Prompt:
Find every line below with the word "navy". Then give only how many there are.

Provided records:
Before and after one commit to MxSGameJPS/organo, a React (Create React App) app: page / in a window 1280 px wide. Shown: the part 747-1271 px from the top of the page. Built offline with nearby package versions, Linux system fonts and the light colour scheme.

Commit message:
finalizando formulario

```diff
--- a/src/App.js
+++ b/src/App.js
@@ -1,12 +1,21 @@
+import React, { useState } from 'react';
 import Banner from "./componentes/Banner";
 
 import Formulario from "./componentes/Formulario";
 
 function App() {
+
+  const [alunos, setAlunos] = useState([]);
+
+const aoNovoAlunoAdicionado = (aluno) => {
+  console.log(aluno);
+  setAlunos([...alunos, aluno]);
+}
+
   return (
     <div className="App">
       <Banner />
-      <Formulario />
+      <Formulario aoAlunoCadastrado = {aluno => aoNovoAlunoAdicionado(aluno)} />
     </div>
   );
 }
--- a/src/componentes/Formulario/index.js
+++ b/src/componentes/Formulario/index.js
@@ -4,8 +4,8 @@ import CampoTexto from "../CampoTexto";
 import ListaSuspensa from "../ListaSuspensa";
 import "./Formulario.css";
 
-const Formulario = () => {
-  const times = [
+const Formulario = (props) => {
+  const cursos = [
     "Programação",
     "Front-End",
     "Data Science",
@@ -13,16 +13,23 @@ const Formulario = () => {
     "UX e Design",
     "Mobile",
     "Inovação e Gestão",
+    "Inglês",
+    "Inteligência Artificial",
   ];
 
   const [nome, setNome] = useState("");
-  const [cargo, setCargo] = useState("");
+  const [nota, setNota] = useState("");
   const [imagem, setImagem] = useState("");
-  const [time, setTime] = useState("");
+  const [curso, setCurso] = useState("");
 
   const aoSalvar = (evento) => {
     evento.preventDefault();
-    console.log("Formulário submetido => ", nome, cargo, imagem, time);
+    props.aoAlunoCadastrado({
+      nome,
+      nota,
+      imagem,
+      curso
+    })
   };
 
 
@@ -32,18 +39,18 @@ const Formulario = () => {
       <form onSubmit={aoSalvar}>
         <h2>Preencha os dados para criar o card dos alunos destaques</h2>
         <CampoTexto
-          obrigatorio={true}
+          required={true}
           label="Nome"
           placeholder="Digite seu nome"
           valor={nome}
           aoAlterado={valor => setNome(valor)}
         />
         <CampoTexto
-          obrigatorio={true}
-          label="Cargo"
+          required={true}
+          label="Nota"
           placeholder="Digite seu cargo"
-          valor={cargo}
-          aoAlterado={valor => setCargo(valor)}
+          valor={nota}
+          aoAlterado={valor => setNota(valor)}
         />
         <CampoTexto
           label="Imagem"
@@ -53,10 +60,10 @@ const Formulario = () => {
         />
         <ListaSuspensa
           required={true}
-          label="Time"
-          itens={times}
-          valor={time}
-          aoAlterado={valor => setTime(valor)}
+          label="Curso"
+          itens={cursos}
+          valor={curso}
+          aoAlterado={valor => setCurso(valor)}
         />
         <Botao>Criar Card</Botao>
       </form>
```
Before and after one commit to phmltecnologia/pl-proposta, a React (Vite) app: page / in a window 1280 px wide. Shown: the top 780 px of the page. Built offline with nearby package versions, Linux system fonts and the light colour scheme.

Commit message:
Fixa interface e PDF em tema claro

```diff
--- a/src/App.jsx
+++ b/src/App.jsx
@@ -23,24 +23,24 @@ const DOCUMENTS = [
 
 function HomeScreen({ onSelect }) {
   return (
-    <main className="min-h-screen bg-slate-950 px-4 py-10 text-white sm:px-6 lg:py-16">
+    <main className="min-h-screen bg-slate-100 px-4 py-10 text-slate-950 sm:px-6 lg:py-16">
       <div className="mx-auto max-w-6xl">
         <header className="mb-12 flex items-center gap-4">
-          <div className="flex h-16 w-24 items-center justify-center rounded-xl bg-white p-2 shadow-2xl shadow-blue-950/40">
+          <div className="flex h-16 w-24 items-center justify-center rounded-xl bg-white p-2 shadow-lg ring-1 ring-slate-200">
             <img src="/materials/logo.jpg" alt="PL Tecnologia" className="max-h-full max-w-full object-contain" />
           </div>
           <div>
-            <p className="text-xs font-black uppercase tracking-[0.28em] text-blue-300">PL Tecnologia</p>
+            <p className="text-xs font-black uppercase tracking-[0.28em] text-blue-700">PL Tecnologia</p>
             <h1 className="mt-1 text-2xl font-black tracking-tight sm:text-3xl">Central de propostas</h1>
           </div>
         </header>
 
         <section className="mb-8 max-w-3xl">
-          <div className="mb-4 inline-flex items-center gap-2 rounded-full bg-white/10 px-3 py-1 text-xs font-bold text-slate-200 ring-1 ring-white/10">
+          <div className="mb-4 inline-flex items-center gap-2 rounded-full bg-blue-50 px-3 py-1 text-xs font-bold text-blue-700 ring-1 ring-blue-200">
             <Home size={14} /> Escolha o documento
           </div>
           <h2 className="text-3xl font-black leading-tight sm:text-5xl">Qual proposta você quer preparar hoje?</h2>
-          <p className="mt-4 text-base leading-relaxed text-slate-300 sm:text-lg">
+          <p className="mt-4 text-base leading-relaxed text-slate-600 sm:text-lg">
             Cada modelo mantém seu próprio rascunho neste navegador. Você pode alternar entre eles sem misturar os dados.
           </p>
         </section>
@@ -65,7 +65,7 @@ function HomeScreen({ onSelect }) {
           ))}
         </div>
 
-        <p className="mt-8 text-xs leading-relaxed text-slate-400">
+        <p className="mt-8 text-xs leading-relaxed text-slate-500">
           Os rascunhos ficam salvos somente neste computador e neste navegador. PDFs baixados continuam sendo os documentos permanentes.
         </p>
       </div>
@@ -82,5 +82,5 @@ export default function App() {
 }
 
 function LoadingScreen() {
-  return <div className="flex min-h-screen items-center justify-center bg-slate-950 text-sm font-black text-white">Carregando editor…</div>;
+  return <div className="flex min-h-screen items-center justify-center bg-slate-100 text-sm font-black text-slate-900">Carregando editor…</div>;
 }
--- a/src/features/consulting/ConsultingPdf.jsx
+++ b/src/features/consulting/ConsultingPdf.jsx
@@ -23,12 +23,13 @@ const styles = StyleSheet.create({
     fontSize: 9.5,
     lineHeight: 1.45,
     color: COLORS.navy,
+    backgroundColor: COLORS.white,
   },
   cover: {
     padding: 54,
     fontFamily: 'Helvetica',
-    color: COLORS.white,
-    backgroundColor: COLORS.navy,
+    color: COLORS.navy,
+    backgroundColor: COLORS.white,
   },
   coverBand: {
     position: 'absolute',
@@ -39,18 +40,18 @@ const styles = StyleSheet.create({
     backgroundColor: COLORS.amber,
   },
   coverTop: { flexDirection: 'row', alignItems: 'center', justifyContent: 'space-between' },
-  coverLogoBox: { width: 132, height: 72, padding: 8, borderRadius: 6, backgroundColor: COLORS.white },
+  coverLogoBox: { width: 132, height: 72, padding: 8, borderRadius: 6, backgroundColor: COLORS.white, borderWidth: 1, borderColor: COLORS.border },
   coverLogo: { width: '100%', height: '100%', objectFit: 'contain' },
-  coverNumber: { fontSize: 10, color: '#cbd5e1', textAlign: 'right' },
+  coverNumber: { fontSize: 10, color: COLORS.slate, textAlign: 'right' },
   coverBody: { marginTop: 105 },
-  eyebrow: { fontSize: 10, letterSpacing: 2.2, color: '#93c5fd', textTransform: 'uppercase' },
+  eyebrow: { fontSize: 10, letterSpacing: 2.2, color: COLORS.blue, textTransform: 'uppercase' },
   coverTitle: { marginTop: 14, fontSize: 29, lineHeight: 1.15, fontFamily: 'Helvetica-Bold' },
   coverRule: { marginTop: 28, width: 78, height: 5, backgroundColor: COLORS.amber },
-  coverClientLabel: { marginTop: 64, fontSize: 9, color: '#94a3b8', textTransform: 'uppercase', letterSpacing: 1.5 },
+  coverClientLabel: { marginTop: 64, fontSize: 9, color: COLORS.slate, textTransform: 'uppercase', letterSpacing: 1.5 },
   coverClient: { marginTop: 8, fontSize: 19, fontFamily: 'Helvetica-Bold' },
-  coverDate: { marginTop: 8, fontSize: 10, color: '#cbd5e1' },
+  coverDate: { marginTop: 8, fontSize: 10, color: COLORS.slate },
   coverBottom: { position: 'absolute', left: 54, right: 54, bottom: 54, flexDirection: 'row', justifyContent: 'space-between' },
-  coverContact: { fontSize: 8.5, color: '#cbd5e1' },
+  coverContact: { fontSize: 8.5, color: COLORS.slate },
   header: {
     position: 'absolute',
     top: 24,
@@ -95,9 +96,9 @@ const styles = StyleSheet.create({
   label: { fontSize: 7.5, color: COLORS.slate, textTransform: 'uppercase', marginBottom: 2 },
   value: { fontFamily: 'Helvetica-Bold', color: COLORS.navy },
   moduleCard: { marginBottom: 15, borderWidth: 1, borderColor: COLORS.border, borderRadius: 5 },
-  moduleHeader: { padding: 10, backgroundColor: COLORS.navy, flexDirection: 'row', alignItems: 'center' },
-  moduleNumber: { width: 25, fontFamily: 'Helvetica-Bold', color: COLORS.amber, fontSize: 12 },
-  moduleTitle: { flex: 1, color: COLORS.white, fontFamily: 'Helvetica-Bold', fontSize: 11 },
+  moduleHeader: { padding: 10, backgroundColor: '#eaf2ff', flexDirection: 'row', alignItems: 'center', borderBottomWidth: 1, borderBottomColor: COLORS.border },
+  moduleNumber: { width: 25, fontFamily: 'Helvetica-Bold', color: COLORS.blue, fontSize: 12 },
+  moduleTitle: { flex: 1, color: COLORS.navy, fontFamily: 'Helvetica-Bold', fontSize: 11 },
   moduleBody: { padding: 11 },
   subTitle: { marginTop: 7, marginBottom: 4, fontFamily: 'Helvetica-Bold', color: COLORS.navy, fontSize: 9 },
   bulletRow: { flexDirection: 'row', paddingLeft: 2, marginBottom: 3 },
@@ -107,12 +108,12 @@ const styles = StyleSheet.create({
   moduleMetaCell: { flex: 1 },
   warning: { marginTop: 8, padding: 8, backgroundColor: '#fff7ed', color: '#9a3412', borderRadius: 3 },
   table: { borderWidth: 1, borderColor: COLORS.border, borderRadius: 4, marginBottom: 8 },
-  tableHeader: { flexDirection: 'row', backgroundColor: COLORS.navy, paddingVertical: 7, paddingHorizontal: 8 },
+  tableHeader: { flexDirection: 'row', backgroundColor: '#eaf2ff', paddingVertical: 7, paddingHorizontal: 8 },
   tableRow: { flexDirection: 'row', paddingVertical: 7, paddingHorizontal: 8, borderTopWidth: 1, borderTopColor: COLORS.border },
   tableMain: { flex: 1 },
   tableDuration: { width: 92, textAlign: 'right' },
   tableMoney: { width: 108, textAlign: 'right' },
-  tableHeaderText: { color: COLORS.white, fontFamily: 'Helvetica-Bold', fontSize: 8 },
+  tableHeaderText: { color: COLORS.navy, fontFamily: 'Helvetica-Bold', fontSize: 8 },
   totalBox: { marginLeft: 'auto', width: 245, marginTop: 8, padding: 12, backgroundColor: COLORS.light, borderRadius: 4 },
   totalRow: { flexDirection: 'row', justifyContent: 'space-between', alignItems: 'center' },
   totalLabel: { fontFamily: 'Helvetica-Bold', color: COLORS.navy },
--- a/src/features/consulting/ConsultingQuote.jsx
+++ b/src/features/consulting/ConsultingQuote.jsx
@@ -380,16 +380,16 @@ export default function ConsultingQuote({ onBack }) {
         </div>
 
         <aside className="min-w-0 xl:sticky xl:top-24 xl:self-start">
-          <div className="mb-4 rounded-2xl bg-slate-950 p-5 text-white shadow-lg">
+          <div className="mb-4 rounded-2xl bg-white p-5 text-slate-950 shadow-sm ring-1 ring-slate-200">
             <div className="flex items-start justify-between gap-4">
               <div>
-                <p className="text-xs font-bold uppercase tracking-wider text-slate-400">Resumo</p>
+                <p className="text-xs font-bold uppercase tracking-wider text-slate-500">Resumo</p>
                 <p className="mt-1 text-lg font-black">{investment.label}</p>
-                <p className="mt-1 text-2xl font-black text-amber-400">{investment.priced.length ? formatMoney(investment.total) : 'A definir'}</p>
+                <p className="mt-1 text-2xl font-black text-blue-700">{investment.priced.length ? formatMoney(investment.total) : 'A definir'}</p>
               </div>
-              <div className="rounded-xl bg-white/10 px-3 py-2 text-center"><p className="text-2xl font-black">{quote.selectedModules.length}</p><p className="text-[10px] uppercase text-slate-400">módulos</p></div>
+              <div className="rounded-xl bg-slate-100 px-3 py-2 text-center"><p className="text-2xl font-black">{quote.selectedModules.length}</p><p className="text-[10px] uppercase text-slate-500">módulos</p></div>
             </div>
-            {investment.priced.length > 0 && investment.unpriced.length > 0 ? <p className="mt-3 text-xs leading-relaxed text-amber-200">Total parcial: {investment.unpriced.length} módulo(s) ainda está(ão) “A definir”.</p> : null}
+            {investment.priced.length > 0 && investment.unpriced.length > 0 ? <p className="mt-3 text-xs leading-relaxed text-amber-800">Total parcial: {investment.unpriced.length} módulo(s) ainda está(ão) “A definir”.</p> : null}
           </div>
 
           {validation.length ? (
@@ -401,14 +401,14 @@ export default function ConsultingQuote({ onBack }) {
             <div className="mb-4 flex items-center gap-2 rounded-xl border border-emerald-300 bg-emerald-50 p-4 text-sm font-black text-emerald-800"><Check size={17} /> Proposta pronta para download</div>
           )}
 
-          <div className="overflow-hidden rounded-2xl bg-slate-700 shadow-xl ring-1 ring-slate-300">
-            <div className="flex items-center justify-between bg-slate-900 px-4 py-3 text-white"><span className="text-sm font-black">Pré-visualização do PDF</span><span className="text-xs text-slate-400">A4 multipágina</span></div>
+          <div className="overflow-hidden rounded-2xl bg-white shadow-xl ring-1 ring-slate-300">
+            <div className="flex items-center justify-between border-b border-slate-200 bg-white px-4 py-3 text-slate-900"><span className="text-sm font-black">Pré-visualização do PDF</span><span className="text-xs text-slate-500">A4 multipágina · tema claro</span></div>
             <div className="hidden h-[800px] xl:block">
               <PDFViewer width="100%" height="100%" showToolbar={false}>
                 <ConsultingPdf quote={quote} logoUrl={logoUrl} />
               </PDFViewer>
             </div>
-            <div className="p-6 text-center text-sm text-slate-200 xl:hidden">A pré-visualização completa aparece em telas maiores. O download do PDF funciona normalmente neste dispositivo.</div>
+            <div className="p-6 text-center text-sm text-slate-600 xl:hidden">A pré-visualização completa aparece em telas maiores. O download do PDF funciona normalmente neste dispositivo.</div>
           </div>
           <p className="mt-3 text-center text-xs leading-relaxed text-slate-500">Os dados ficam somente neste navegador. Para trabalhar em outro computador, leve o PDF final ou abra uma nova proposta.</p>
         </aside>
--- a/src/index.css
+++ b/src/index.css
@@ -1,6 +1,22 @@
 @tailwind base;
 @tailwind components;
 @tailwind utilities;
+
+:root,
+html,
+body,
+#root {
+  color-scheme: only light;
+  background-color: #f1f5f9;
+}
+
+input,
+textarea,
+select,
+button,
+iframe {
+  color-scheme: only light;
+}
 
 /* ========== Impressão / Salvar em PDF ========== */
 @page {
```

Answer:
10